Modification records:
········

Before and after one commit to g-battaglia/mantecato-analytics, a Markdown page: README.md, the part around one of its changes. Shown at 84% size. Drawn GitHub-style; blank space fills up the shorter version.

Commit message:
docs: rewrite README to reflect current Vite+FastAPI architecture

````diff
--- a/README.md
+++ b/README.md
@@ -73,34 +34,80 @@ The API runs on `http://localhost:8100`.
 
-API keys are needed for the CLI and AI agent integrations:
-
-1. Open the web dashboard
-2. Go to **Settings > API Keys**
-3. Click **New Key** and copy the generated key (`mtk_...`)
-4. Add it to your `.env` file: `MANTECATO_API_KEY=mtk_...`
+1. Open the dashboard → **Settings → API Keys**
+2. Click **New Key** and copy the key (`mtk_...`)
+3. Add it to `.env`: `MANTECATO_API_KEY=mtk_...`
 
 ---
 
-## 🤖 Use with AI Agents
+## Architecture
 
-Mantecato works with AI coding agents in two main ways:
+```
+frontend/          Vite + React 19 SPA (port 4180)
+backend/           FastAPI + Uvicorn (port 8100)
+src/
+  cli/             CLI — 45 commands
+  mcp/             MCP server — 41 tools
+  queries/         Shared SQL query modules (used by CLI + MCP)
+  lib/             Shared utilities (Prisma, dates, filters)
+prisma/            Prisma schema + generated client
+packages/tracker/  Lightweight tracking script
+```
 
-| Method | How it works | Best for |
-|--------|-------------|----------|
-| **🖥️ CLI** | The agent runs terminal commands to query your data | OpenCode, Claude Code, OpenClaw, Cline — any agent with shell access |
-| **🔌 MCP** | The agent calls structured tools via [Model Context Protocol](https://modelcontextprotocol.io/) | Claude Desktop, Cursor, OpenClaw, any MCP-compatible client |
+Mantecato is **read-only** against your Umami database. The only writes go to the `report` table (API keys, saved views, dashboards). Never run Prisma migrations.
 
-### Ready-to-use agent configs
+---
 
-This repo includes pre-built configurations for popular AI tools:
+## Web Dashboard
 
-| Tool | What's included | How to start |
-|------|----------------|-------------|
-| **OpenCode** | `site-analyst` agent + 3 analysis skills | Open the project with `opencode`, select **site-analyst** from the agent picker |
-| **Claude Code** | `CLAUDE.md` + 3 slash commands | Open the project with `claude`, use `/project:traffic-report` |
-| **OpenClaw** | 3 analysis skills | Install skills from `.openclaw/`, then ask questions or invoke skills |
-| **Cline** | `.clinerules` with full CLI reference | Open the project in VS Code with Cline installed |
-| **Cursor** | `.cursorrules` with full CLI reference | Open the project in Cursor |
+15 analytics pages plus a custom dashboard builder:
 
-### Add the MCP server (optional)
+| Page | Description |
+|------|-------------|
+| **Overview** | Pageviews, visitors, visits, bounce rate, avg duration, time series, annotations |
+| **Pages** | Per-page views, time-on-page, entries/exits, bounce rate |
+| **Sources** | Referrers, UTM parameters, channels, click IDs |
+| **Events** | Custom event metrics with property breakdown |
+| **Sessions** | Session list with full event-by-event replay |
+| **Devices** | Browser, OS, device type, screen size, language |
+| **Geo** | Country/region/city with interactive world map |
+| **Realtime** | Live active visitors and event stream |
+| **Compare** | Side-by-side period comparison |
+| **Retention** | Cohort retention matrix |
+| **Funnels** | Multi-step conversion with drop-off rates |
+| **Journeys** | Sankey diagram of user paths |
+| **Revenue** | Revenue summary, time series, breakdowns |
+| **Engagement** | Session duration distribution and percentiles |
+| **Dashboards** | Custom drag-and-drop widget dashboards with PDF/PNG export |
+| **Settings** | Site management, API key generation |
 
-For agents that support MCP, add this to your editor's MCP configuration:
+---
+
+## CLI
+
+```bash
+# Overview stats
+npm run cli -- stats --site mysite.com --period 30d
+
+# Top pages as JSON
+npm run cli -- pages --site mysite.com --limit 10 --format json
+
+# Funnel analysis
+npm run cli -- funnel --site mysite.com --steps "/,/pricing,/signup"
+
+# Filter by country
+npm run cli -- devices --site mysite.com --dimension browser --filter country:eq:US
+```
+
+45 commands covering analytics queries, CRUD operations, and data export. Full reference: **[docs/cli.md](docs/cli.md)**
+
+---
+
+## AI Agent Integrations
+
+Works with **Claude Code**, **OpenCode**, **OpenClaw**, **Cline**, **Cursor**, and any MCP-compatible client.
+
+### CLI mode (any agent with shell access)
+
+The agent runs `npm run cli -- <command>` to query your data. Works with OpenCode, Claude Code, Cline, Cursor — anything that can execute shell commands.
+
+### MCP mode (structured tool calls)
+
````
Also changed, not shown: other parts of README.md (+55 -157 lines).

········

What this exercise asks for is an exact copy of all the records.

Before and after one commit to g-battaglia/mantecato-analytics, a Markdown page: README.md, the part around one of its changes. Shown at 84% size. Drawn GitHub-style; blank space fills up the shorter version.

Commit message:
docs: rewrite README to reflect current Vite+FastAPI architecture

````diff
--- a/README.md
+++ b/README.md
@@ -73,34 +34,80 @@ The API runs on `http://localhost:8100`.
 
-API keys are needed for the CLI and AI agent integrations:
-
-1. Open the web dashboard
-2. Go to **Settings > API Keys**
-3. Click **New Key** and copy the generated key (`mtk_...`)
-4. Add it to your `.env` file: `MANTECATO_API_KEY=mtk_...`
+1. Open the dashboard → **Settings → API Keys**
+2. Click **New Key** and copy the key (`mtk_...`)
+3. Add it to `.env`: `MANTECATO_API_KEY=mtk_...`
 
 ---
 
-## 🤖 Use with AI Agents
+## Architecture
 
-Mantecato works with AI coding agents in two main ways:
+```
+frontend/          Vite + React 19 SPA (port 4180)
+backend/           FastAPI + Uvicorn (port 8100)
+src/
+  cli/             CLI — 45 commands
+  mcp/             MCP server — 41 tools
+  queries/         Shared SQL query modules (used by CLI + MCP)
+  lib/             Shared utilities (Prisma, dates, filters)
+prisma/            Prisma schema + generated client
+packages/tracker/  Lightweight tracking script
+```
 
-| Method | How it works | Best for |
-|--------|-------------|----------|
-| **🖥️ CLI** | The agent runs terminal commands to query your data | OpenCode, Claude Code, OpenClaw, Cline — any agent with shell access |
-| **🔌 MCP** | The agent calls structured tools via [Model Context Protocol](https://modelcontextprotocol.io/) | Claude Desktop, Cursor, OpenClaw, any MCP-compatible client |
+Mantecato is **read-only** against your Umami database. The only writes go to the `report` table (API keys, saved views, dashboards). Never run Prisma migrations.
 
-### Ready-to-use agent configs
+---
 
-This repo includes pre-built configurations for popular AI tools:
+## Web Dashboard
 
-| Tool | What's included | How to start |
-|------|----------------|-------------|
-| **OpenCode** | `site-analyst` agent + 3 analysis skills | Open the project with `opencode`, select **site-analyst** from the agent picker |
-| **Claude Code** | `CLAUDE.md` + 3 slash commands | Open the project with `claude`, use `/project:traffic-report` |
-| **OpenClaw** | 3 analysis skills | Install skills from `.openclaw/`, then ask questions or invoke skills |
-| **Cline** | `.clinerules` with full CLI reference | Open the project in VS Code with Cline installed |
-| **Cursor** | `.cursorrules` with full CLI reference | Open the project in Cursor |
+15 analytics pages plus a custom dashboard builder:
 
-### Add the MCP server (optional)
+| Page | Description |
+|------|-------------|
+| **Overview** | Pageviews, visitors, visits, bounce rate, avg duration, time series, annotations |
+| **Pages** | Per-page views, time-on-page, entries/exits, bounce rate |
+| **Sources** | Referrers, UTM parameters, channels, click IDs |
+| **Events** | Custom event metrics with property breakdown |
+| **Sessions** | Session list with full event-by-event replay |
+| **Devices** | Browser, OS, device type, screen size, language |
+| **Geo** | Country/region/city with interactive world map |
+| **Realtime** | Live active visitors and event stream |
+| **Compare** | Side-by-side period comparison |
+| **Retention** | Cohort retention matrix |
+| **Funnels** | Multi-step conversion with drop-off rates |
+| **Journeys** | Sankey diagram of user paths |
+| **Revenue** | Revenue summary, time series, breakdowns |
+| **Engagement** | Session duration distribution and percentiles |
+| **Dashboards** | Custom drag-and-drop widget dashboards with PDF/PNG export |
+| **Settings** | Site management, API key generation |
 
-For agents that support MCP, add this to your editor's MCP configuration:
+---
+
+## CLI
+
+```bash
+# Overview stats
+npm run cli -- stats --site mysite.com --period 30d
+
+# Top pages as JSON
+npm run cli -- pages --site mysite.com --limit 10 --format json
+
+# Funnel analysis
+npm run cli -- funnel --site mysite.com --steps "/,/pricing,/signup"
+
+# Filter by country
+npm run cli -- devices --site mysite.com --dimension browser --filter country:eq:US
+```
+
+45 commands covering analytics queries, CRUD operations, and data export. Full reference: **[docs/cli.md](docs/cli.md)**
+
+---
+
+## AI Agent Integrations
+
+Works with **Claude Code**, **OpenCode**, **OpenClaw**, **Cline**, **Cursor**, and any MCP-compatible client.
+
+### CLI mode (any agent with shell access)
+
+The agent runs `npm run cli -- <command>` to query your data. Works with OpenCode, Claude Code, Cline, Cursor — anything that can execute shell commands.
+
+### MCP mode (structured tool calls)
+
````
Also changed, not shown: other parts of README.md (+55 -157 lines).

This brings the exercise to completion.